1. Not finding help here? Sign up for a free 30min tutor trial with Chegg Tutors
    Dismiss Notice
Dismiss Notice
Join Physics Forums Today!
The friendliest, high quality science and math community on the planet! Everyone who loves science is here!

Putting z in terms of x and y

  1. Oct 19, 2004 #1
    Minimizing Volume

    If I have a linear plane that cuts through the first octant so that there is a z, y, and x intercept so that you have a triangular face in the octant, is there any way I can put z in terms of x and y? Here's what I'm trying to do

    I'm trying to find some linear plane that cuts off the smallest volume in the first octant. The plane must pass through a specific point (let's say it's (2,3,4). I figured since V = Bh and h will stay the same (distance from origin to the point), you will want to minimize the area of the triangular face. So I set each vertice of the triangle as (x,0,0), (0,y,0), and (0,0,z) and take half the cross product of the two vectors <x,0,-z> and <0,y,-z>. But I only know how to find the minimum for only two variables.
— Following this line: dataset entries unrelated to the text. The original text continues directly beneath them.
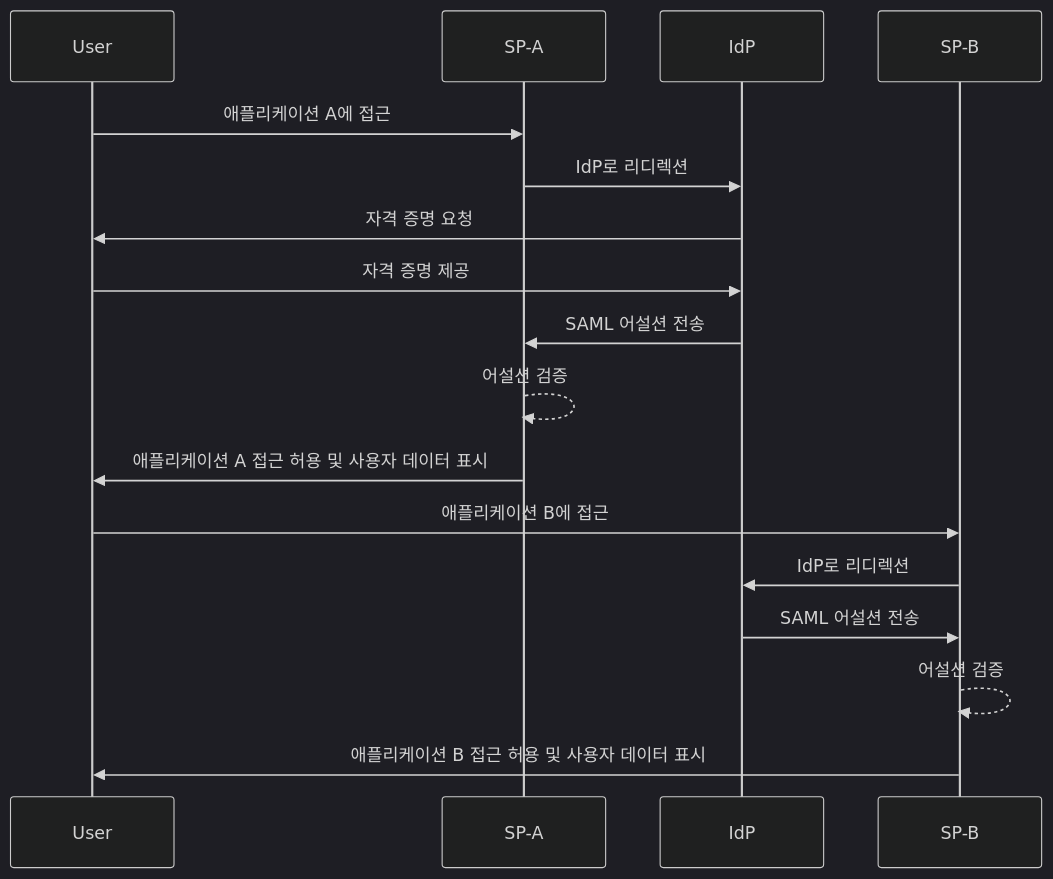
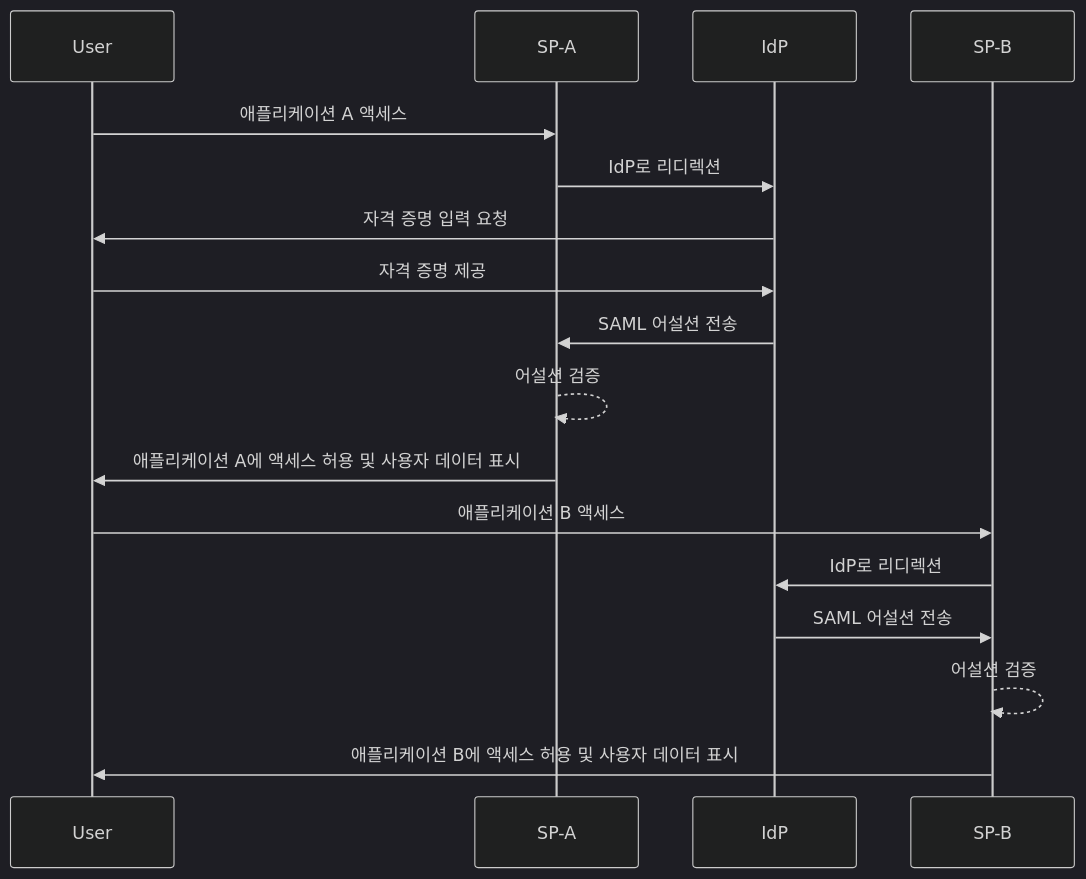
One commit to logto-io/auth-wiki changed the first of 2 diagrams in src/content/terms/ko/single-sign-on.mdx. Above: the diagram before and after it, drawn with Mermaid (dark theme). The commit also changed other lines of this file and 48 other files, not shown here.

````diff
--- a/src/content/terms/ko/single-sign-on.mdx
+++ b/src/content/terms/ko/single-sign-on.mdx
@@ -29,20 +29,20 @@
 ```mermaid
 sequenceDiagram
     participant User
     participant SP-A
     participant IdP
     participant SP-B
 
-    User->>SP-A: 애플리케이션 A에 접근
+    User->>SP-A: 애플리케이션 A 액세스
     SP-A->>IdP: IdP로 리디렉션
-    IdP->>User: 자격 증명 요청
+    IdP->>User: 자격 증명 입력 요청
     User->>IdP: 자격 증명 제공
     IdP->>SP-A: SAML 어설션 전송
     SP-A-->>SP-A: 어설션 검증
-    SP-A->>User: 애플리케이션 A 접근 허용 및 사용자 데이터 표시
-    User->>SP-B: 애플리케이션 B에 접근
+    SP-A->>User: 애플리케이션 A에 액세스 허용 및 사용자 데이터 표시
+    User->>SP-B: 애플리케이션 B 액세스
     SP-B->>IdP: IdP로 리디렉션
     IdP->>SP-B: SAML 어설션 전송
     SP-B-->>SP-B: 어설션 검증
-    SP-B->>User: 애플리케이션 B 접근 허용 및 사용자 데이터 표시
+    SP-B->>User: 애플리케이션 B에 액세스 허용 및 사용자 데이터 표시
 ```
````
Is there anyway I could put z in terms of x and y?

    I know there is the eq. ax+by+cz+d=0 but I don't see how it would relate to what I'm trying to do right now (finding the mimimum area of the triangular face) and if there is a connection, I don't see it. I think I just use it later on to find the equation for the plane, but right now I'm trying to find the x,y, and z intercepts of the plane..

    Or am I just approaching this problem in the wrong way?

    Thanks for the help
     
    Last edited: Oct 19, 2004
  2. jcsd
Know someone interested in this topic? Share this thread via Reddit, Google+, Twitter, or Facebook

Can you help with the solution or looking for help too?
Draft saved Draft deleted